Our next visit was Merkle Inc. We met with George Gallatte (Executive Vice President and Chief Marketing Officer) who talked to us about how data is paving the way for consumer based Marketing. From what I understand, this means data can help us talk to people on a more personal level. He explained to us how data can allow ads to be individually targeted and customised, not to data sets or lookalikes, but real individuals. 

He talked about how data can help us understand buyer decision journeys. These are the ways people interact with brands online - where they spend their time, and at what point they make a purchase. Knowing where a consumer is at in their relationship with a brand, means messaging can be targeted and relevant. 

Fun fact: Merkle have mapped 100% of people in the US over 18. And in the United States there is zero data privacy. 

We also spoke with Colleen Kuehn (Chief Media Officer). She told us about The Upfronts which is a media event where the advertising industry is given a preview of the new season of television programs, in order to buy airtime. And a more recent development - The Newfronts - which is similar, but for creative media opportunities in the digital space.

Hawkett_PublicisNY_BLOG.jpg
Day 3. Publicis
Today's visit was with Publicis. They have 8 floors and 2000+ employees. 

We were shown some new work for L'Oreal by Stefani Cotrill (Creative Director), which was all very hush-hush, and taledk about how vertical video is trending thanks to Instagram Stories. 

Tim Rich (Head of Data Science) talked to us about his role at Publicis. In two years he has grown a Data Science team from 1 to over 20. And this team has backgrounds in all areas, including; academia, technology, and the arts. Apparently one was a flute player. He says the one thing they have in common is a restless drive to do something new. 

Tim was really excited about working with the Creative department, and the potential data has to make creative more effective and evidenced. 

Key learning: If the strategy behind a creative idea is grounded in an observation that is quantifiable by data, then the creative is something that cannot be argued with.

Day 4. Estee Lauder
In the morning we visited the Estee Lauder archive. It is a collection of all advertisements, invitations, compacts, perfume bottles, jewellery and clothing produced for the brand. 

In the early days, Estee's advertising strategy was to go into hair salons and offer to do the customer's makeup. And her motto was to always give a gift. Her approach - talking to a captive audience, and building brand loyalty through product trial - was clearly very effective. 

MediaMatch_JargonWall_BLOG.jpg
Day 4. MediaMath
Our visit to MediaMath in the afternoon involved a tour and an explanation of their services.
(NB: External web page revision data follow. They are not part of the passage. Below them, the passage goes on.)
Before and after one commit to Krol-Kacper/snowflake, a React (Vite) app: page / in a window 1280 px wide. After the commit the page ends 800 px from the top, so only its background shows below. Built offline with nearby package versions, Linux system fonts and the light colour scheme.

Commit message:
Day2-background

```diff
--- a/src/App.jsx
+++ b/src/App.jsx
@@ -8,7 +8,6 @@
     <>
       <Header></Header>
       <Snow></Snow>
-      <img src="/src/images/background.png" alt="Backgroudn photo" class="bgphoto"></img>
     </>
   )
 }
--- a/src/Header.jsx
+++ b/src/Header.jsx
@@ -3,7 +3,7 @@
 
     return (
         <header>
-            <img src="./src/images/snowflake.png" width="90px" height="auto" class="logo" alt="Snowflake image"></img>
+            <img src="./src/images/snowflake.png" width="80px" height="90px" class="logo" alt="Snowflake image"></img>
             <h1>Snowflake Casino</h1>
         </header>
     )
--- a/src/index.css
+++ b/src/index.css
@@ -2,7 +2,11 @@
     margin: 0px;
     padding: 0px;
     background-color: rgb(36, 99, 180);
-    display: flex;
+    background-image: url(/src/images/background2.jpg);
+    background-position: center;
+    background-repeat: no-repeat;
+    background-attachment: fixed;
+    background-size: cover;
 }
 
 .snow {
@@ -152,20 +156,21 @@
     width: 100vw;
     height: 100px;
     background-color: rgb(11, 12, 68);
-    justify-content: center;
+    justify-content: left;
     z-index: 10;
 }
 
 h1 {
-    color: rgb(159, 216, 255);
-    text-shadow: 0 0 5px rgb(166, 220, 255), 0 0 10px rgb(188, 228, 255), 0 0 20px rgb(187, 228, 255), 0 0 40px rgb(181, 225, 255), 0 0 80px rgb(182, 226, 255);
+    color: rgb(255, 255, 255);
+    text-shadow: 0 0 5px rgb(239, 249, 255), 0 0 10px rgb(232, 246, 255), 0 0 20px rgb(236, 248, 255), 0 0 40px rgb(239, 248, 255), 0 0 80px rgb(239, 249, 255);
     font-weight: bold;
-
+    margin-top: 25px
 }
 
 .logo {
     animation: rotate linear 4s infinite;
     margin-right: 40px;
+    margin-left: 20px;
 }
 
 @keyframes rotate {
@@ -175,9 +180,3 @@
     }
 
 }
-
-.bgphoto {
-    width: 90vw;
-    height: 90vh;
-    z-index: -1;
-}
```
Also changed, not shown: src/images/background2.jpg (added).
They have developed software for clients to manage their digital campaigns and analyse their success using the data collected. They showed us this really cool data collection tool called MOAT, which archives every digital ad posted by a company. It's great for checking on brand consistency, and for competitor research. However, it is US skewed.

This trip was truly a crash course on data in creative advertising. Each day of the trip was different to the last, and it felt like for four days straight, I filled my head with an endless stream of new information. Yet, I feel like I have only begun to scratch the surface of learning all there is to learn about data. I'm very excited about the potential it has to bring insights to the creative process and to make our communications more personalised and relevant to consumers. 

Thanks to ADMA for giving me this opportunity. I loved every second of it.

1 Comments

Josh said:

Awesome write up, Mel! MOAT is an insane tool... terrifying to see nothing but banners, all the time..

Leave a comment